The village of Golspie lies 7 miles north of the town of Dornoch.
|Sergeant A. Matheson||Unknown||03 Dec 1944|
|Corporal C. R. M. MacKay||Unknown||03 Dec 1944|
|Private D. Ferguson||Unknown||03 Dec 1944|
|Private Hector MacDonald||Unknown||03 Dec 1944|
|Private K. MacDonald||Unknown||03 Dec 1944|
|Private W. MacKay||Unknown||03 Dec 1944|
|Private John Duncan MacKay||Unknown||03 Dec 1944|
The OB is located in woodland at Littleferry just south of Golspie.
Images can be seen here.
From Highland Historical Environment Record: "Local residents report secret WW2 bunker towards the west end of Littleferry. Planned to be used in case of invasion. Used to play in it as children until a sheep fell into it and died, resultant smell meant play area was abandoned."
The OB has a brick shaft, with scaffold poles set across one corner to form a ladder, a design seen in other OBs.
The main chamber was an elephant shelter design.
There was apparently an OP nearby. The hatch was apparently a counterweighted earth filled tray which would lift vertically using a pulley system.
Golspie is located close to possible invasion beaches.
Any invasion of the Orkney Islands (where the Home fleet was based) could be used as a staging point for attacking the mainland UK at John O’Groats. Golspie is on the main road and railway from the North, from where any invasion force in the Norths could transit south.

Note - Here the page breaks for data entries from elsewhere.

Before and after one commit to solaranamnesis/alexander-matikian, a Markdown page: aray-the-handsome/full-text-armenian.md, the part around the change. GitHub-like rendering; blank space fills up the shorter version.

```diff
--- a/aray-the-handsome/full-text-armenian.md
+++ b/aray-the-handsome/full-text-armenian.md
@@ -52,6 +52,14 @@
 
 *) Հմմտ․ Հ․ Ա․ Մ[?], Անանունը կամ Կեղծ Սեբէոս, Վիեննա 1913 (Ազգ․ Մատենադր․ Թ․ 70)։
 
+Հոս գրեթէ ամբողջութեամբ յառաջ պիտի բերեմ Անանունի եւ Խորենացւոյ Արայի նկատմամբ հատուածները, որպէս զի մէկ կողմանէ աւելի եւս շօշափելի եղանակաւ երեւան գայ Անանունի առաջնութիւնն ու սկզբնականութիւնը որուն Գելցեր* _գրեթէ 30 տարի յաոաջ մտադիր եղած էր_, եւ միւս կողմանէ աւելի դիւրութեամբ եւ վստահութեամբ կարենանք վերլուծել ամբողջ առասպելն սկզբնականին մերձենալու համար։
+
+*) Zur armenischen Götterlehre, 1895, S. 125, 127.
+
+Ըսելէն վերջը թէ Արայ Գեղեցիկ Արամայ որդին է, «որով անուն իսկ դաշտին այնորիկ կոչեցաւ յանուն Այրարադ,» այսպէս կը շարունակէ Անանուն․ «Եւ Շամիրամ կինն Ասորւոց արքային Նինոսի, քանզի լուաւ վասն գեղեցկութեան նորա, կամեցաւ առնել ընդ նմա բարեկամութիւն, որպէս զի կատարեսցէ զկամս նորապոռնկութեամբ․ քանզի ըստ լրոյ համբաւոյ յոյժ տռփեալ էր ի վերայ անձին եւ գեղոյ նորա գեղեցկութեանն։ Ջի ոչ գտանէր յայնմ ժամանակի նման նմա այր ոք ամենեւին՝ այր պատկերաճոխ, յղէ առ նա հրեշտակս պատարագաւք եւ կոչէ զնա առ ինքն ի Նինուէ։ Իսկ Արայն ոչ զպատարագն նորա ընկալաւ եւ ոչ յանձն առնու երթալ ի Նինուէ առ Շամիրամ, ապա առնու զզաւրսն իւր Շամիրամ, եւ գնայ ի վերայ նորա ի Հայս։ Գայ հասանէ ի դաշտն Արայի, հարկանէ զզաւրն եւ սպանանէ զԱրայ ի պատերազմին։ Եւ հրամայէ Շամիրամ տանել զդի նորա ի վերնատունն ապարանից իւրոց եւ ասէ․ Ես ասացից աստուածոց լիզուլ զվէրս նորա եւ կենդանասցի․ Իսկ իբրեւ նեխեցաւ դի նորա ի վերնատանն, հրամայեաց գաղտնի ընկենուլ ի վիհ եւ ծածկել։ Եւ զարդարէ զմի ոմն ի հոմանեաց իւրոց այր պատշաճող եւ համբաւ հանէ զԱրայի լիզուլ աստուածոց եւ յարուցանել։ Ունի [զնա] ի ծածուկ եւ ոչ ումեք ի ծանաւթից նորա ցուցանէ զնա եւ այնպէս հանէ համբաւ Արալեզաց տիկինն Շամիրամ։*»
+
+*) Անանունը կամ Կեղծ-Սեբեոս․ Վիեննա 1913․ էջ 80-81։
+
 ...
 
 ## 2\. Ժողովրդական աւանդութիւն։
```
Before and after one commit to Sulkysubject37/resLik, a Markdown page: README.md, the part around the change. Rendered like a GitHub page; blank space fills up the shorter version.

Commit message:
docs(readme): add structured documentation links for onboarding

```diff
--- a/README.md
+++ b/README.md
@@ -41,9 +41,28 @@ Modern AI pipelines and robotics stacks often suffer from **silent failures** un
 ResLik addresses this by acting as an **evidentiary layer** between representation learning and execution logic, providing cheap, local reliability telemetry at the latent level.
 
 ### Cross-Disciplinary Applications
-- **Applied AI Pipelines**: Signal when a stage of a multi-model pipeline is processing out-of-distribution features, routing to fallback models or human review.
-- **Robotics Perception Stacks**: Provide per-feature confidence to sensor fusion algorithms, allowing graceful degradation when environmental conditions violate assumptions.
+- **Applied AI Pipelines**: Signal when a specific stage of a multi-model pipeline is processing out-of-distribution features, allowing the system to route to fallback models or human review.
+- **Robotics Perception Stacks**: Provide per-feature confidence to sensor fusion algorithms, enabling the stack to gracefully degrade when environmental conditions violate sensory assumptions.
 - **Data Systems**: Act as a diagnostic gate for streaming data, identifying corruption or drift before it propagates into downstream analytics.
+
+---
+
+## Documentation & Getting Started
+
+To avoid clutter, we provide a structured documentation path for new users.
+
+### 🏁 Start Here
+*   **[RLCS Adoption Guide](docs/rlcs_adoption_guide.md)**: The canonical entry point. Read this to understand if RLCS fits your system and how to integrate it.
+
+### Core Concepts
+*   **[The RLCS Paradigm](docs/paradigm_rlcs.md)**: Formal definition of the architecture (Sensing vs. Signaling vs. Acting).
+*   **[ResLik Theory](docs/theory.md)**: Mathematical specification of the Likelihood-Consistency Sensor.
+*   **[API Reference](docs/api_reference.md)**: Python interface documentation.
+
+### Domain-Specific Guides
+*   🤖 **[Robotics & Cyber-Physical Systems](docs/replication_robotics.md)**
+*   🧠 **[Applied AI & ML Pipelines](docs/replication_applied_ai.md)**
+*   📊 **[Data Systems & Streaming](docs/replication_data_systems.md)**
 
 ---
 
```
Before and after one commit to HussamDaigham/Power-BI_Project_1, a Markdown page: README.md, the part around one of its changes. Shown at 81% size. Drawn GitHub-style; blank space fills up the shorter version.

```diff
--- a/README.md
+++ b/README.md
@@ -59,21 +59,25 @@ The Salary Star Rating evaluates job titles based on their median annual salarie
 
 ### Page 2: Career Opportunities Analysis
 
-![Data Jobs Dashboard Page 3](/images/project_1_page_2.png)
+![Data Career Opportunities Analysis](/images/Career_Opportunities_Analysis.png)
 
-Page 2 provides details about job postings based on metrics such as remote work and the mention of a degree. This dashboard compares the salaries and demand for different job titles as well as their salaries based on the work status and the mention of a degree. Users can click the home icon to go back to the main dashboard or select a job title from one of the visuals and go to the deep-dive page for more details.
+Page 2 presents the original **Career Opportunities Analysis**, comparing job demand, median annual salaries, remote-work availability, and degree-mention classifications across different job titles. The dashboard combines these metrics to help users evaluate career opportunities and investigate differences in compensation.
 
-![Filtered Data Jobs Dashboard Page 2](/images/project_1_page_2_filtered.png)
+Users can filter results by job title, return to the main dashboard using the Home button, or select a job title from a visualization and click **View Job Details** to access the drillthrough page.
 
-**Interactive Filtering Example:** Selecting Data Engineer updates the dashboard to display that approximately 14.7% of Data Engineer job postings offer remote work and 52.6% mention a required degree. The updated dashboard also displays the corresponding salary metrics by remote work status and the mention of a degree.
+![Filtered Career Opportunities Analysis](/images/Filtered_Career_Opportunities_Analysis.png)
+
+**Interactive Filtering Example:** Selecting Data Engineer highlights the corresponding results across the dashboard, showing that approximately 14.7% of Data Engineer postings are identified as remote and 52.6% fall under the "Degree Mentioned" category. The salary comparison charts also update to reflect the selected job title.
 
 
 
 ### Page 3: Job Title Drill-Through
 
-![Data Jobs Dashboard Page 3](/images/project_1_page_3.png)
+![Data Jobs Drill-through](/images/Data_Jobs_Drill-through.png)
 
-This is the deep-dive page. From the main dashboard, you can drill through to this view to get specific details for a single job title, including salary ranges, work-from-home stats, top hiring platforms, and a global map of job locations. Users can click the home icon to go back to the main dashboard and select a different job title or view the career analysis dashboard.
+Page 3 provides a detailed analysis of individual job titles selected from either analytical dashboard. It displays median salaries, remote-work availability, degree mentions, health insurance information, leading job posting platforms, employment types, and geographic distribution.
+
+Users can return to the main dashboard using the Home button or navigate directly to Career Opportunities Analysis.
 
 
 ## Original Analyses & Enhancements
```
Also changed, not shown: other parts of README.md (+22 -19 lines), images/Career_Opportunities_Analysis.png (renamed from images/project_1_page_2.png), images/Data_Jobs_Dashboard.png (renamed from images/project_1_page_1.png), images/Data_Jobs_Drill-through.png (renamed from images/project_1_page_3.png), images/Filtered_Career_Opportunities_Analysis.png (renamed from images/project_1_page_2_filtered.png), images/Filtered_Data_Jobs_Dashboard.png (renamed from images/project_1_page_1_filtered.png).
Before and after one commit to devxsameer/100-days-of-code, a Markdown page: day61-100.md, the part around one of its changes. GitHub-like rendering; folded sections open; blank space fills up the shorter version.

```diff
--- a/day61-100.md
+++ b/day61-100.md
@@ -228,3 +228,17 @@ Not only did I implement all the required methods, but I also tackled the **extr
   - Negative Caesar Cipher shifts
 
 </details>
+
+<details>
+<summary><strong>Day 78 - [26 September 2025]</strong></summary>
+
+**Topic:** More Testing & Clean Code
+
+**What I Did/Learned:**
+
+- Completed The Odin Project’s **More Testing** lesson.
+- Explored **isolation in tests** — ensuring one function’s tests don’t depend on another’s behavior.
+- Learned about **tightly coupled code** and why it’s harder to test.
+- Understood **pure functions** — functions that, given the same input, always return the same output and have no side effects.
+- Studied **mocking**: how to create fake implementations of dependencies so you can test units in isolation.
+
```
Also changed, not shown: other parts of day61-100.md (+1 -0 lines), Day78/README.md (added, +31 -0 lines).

Airfields at Fearn and Tain would be like targets, along with the main railway line to the north.
Early training was an ad-hoc affair, but once an Intelligence Officer was appointed to cover this vast area, then a more specialised and comprehensive training programme was conducted by Regular Army Scout Sections who visited various Patrols in the far north of Scotland. Mostly from the Seaforth Highlanders with a contingent of Lovat Scouts who taught sniping and stalking, culminating in night time field exercises and a live firing package.
Issued with two .22RF Winchester 74’s with number 42 straight sighting scope and fitted with Parker Hale silencer (later into 1942 these scopes were issued) trials were conducted with an Enfield Number 32 scope but proved too top heavy. Also a Thomson Sub-Machine Gun, Sten-Gun, .38 revolver, FS Knife, rubber truncheon and various home-made knuckle dusters.
After the war a very large number of Phosphorus bombs were found nearby by children. It is unclear if they belonged to the Patrol or the regular Home Guard.
Golspie Patrol won the best Patrol in Group 3 in a competition of all Area 1 in 1944
Correspondence from Private individuals.
David Blair and Alan Stewart
TNA ref WO 199/3388 Hancock Files held at B.R.A,
The Last Ditch pp 105-106,159 [Fiddes-Watt] 161 [Capt A.J.Thomson]
IWM ref 13450 – 201 Bn News July 1944